Five More Types of Diners Who Should Be Blacklisted From Restaurants
After reading the reaction to the initial post banning certain types of people from restaurants, it seems like many of you feel like I'm a bitter waiter. While I'm definitely bitter, I'm no longer in the hospitality business (unless you count the occasional times when I tend bar at private parties). Some of you commented many times (shout out to the Grand Poobah Editor of the Internet, who left 11 of the 49 comments) in an attempt to drown out everyone else.
Flickr user Slasher Fun SILENCE!
Well, I'm not done banishing people from restaurants yet. There are a host of egregious violations of restaurant etiquette yet to be covered. Some of these were contributed by commenters in the first article.
1. The Lecturer
I had a date recently with someone who decided to use our time together to lecture me about my food habits. She was full of crackpot theories about balance between different types of food; I'm pretty sure she used every hippie touchword from here to the premiere of Hair while criticizing every choice I made. (Did I mention this was our one and only date?)
"You know, that's full of fat.
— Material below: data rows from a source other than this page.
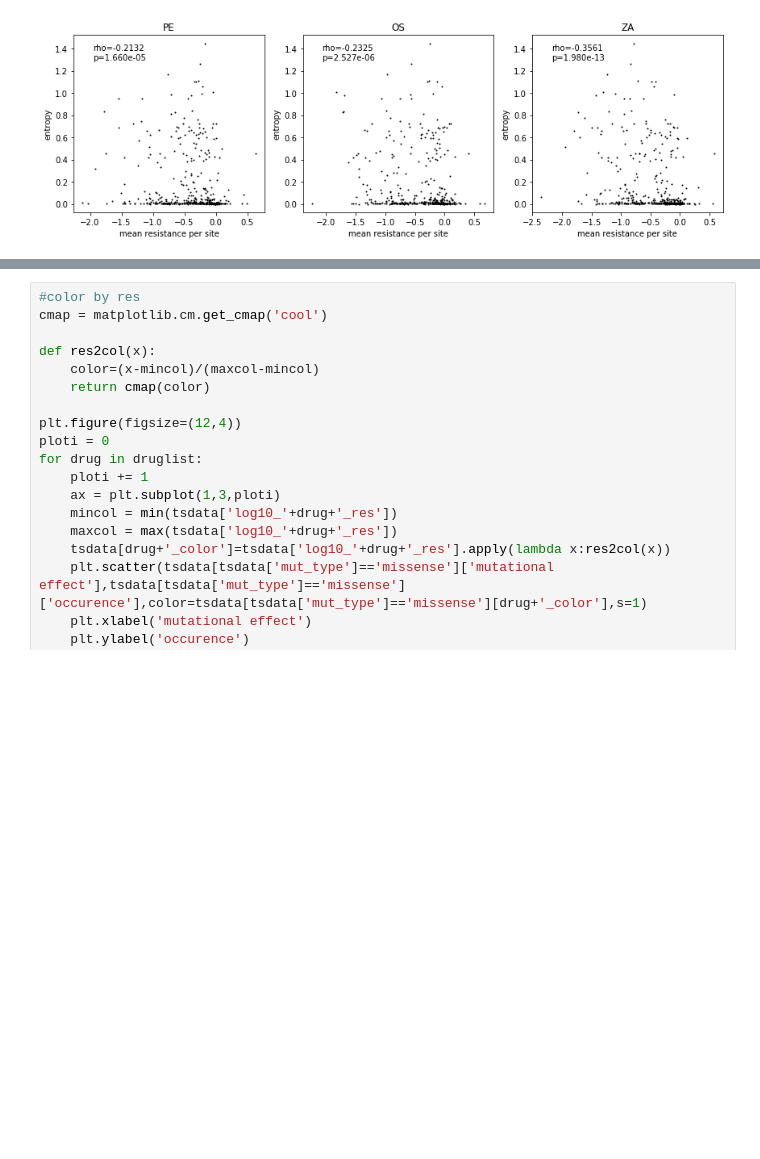
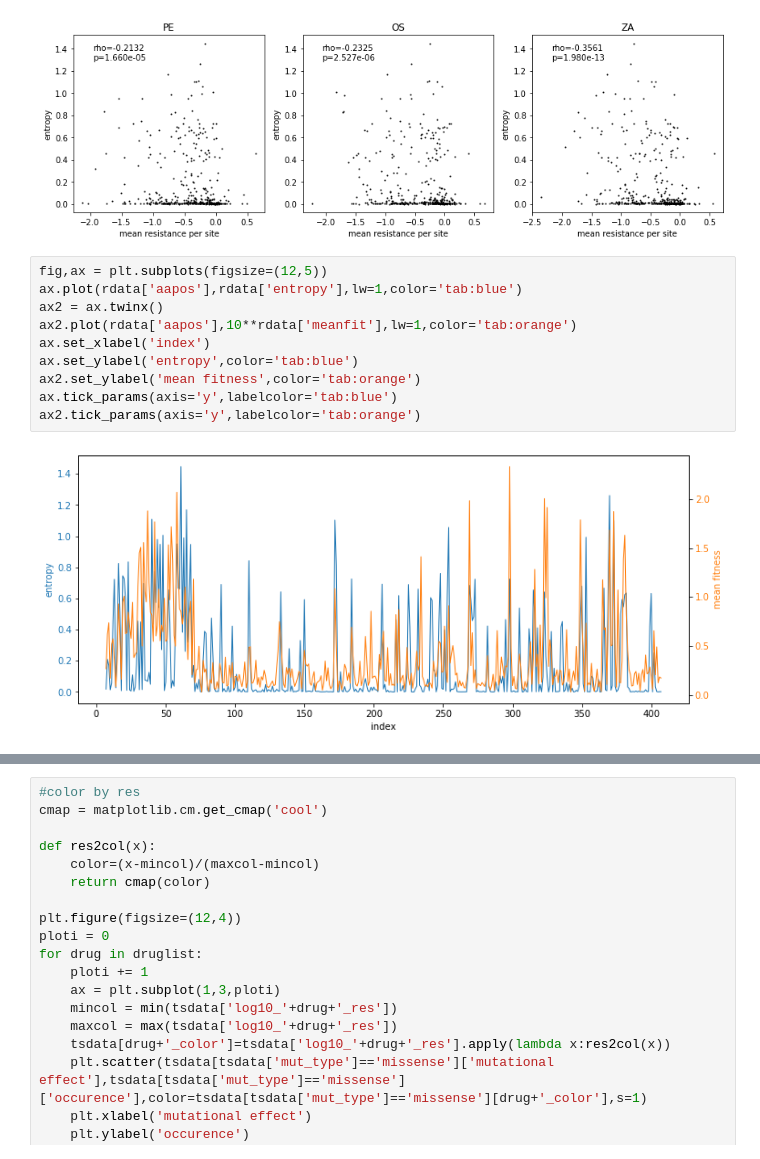
Before and after one commit to Tian-hao/flu_NA, a Jupyter notebook: NA_NOA.ipynb, the cells around one changed output, grey strips where cells are left out. Drawn from its saved outputs; the diff is of its cells as text; blank space fills up the shorter version.

Commit message:
entropy line

```diff
--- a/NA_NOA.ipynb
+++ b/NA_NOA.ipynb
@@ -496,3 +496,15 @@ plt.tight_layout()
 plt.savefig('entropy_resistance.png',dpi=600)
 # %% [output]
 [figure]
+# %%
+fig,ax = plt.subplots(figsize=(12,5))
+ax.plot(rdata['aapos'],rdata['entropy'],lw=1,color='tab:blue')
+ax2 = ax.twinx()
+ax2.plot(rdata['aapos'],10**rdata['meanfit'],lw=1,color='tab:orange')
+ax.set_xlabel('index')
+ax.set_ylabel('entropy',color='tab:blue')
+ax2.set_ylabel('mean fitness',color='tab:orange')
+ax.tick_params(axis='y',labelcolor='tab:blue')
+ax2.tick_params(axis='y',labelcolor='tab:orange')
+# %% [output]
+[figure, added]
```
Also changed, not shown: parts of 1 cell of this notebook.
If you eat fat, you'll get fat." (Too late.)
"It's a bad idea to eat cruciferous vegetables in conjunction with carbohydrates. It will discolor your aura." (Yes, seriously.)
"Don't drink alcohol. Hangovers are a way of culling the herd; you run slower with a hangover." (I'll be sure to check outside my front door for slavering coyotes before I go out tomorrow morning.)
Nothing sucks all the joy out of eating in a restaurant like being frog-marched down someone's particular version of the straight and narrow.
2. The Kitchen Invader
There is one way to assure that you'll get yourself kicked out of a busy restaurant: walk into the kitchen and start talking to people.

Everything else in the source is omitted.